### Aim of the task
Count how many lines below include the string "prohealth". Only that number should appear in the reply.

(Dataset entries)

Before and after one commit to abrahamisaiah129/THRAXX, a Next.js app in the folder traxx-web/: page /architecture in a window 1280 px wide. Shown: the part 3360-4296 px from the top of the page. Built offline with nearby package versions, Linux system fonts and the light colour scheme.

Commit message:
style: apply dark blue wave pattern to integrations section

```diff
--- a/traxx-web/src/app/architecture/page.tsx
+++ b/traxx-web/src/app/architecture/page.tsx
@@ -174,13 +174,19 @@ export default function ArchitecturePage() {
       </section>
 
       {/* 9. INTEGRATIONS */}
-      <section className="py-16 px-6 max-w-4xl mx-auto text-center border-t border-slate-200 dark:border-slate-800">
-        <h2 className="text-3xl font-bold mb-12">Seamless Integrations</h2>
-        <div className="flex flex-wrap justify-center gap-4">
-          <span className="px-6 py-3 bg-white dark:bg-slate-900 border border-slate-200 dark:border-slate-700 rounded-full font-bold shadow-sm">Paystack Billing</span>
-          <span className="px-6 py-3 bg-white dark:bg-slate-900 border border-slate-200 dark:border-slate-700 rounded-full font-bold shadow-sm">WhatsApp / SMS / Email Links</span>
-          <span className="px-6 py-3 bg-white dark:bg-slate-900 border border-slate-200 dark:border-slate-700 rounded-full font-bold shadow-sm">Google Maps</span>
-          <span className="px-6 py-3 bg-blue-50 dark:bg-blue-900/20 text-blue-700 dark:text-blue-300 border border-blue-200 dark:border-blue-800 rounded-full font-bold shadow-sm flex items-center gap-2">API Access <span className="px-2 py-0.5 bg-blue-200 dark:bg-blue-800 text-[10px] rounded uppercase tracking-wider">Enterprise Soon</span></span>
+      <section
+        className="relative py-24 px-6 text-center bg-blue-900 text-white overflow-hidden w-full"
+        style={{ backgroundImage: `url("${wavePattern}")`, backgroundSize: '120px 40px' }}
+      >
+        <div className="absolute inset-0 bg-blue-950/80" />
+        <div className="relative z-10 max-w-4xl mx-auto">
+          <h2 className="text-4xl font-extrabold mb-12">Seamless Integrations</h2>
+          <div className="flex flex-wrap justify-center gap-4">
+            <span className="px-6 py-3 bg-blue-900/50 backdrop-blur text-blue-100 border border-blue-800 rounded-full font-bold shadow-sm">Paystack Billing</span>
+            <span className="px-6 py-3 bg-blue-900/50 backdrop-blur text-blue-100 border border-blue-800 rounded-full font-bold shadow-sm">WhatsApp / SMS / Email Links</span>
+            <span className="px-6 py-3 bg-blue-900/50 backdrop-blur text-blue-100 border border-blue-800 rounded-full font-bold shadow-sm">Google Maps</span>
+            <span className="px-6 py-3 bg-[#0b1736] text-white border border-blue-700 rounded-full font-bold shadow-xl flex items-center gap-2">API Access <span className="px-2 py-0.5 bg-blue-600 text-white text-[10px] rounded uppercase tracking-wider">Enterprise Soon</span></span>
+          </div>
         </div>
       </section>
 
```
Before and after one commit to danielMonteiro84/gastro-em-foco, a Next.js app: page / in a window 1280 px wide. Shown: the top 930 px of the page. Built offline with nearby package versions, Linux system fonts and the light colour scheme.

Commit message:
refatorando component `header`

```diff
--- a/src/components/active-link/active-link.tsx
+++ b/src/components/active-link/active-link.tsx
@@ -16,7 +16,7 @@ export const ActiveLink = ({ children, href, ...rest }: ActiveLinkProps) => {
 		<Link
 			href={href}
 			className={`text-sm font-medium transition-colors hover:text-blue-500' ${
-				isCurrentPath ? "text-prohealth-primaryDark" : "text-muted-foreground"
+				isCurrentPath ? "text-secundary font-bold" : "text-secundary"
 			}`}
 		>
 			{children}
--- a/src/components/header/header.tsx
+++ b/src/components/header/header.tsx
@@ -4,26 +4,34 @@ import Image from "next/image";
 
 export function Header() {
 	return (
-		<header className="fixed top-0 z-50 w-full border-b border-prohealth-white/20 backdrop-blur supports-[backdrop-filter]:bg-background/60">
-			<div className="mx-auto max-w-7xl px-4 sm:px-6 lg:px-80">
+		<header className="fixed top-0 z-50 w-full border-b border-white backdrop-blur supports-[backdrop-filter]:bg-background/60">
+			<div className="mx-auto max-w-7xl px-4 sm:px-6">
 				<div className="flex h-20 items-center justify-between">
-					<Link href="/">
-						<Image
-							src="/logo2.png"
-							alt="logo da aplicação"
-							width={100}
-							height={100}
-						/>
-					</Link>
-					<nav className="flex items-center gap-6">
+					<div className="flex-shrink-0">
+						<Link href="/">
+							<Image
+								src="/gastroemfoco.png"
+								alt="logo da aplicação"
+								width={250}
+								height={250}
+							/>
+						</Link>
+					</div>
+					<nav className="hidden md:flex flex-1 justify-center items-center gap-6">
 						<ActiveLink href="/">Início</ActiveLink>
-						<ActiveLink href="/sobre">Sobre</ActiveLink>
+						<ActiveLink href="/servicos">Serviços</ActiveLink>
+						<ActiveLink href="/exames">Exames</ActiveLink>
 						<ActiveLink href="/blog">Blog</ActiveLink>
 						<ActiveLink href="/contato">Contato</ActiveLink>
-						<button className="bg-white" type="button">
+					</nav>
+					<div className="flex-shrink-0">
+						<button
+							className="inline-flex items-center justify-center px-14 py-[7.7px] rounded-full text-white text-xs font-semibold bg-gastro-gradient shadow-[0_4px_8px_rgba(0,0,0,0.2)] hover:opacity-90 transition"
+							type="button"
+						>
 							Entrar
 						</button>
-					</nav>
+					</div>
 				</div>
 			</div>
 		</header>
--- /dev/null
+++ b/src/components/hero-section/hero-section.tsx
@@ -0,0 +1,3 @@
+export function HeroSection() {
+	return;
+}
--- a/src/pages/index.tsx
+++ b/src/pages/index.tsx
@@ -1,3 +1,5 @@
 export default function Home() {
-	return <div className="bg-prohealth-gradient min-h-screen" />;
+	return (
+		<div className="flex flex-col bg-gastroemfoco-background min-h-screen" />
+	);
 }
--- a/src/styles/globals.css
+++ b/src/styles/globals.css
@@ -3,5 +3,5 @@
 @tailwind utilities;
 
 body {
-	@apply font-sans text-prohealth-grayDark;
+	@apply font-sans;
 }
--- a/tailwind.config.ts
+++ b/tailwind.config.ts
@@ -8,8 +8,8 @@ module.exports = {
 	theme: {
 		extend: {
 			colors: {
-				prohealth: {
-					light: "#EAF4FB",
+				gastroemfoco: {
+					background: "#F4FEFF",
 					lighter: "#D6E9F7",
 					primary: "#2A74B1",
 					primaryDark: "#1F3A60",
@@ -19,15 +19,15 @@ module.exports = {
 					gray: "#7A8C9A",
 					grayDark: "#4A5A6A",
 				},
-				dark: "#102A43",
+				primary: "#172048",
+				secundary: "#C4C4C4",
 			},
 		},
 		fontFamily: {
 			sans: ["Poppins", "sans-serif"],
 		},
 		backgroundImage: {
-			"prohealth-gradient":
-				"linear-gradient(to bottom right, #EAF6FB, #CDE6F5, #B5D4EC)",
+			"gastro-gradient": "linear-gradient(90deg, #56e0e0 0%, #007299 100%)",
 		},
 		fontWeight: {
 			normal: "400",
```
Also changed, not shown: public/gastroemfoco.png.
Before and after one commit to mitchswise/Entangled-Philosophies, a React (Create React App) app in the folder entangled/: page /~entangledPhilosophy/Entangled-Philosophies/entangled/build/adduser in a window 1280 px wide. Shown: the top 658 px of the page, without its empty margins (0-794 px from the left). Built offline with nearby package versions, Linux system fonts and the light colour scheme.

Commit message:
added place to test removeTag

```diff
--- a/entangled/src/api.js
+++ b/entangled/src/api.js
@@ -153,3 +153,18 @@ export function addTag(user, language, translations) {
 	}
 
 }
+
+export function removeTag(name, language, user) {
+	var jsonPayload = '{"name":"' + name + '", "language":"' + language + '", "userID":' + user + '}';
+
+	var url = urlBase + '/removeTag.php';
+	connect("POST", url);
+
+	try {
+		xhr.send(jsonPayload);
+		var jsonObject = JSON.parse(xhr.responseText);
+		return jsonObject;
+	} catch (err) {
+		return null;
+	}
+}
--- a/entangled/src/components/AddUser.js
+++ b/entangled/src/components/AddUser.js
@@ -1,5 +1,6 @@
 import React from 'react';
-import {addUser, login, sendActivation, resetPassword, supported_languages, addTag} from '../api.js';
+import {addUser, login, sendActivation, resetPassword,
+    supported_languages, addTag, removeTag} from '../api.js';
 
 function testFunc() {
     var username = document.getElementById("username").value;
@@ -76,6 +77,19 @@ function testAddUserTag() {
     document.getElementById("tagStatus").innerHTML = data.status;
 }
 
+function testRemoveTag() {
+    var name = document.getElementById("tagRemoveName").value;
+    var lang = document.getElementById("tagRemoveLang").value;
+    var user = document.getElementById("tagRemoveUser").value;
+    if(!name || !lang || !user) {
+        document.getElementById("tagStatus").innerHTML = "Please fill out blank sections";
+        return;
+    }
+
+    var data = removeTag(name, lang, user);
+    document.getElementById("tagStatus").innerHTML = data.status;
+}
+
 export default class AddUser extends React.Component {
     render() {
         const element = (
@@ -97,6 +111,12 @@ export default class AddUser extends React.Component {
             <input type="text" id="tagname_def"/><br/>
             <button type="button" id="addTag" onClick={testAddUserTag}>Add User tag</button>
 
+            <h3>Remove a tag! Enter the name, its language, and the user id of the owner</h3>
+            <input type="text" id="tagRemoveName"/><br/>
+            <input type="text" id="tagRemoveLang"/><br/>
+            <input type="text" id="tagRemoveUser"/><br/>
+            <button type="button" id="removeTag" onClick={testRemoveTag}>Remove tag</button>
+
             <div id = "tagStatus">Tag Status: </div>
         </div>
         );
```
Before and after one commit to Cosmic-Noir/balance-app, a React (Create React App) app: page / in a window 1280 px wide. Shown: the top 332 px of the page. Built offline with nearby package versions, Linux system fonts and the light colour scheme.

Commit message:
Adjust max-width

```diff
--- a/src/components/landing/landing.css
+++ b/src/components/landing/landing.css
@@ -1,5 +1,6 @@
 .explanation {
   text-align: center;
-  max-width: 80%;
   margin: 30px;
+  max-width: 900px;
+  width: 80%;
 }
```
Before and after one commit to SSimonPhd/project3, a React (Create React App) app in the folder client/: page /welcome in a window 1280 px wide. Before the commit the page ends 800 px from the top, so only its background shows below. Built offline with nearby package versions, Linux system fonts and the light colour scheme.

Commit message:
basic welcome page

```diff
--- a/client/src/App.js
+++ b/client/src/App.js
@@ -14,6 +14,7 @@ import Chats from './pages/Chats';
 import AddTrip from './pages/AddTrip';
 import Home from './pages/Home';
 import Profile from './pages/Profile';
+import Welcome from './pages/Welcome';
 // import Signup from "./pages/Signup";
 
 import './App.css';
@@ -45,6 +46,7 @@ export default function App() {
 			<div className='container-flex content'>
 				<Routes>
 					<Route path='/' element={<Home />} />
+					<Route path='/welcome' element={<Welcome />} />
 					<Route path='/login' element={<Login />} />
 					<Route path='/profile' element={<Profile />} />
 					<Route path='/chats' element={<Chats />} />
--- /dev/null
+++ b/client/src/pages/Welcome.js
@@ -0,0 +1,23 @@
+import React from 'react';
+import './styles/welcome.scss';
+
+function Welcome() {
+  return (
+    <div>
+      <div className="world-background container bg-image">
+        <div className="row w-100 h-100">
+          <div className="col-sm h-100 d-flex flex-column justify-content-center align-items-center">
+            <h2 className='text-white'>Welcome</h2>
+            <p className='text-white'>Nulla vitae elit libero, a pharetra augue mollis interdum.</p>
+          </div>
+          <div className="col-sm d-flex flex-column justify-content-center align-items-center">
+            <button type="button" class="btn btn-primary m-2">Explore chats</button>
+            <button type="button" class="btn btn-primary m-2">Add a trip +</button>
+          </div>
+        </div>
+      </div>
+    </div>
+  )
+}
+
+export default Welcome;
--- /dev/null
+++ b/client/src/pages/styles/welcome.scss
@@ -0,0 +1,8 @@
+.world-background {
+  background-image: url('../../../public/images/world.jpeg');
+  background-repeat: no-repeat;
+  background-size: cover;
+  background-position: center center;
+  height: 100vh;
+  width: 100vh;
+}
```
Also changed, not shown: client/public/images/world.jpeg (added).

### Output for this task
6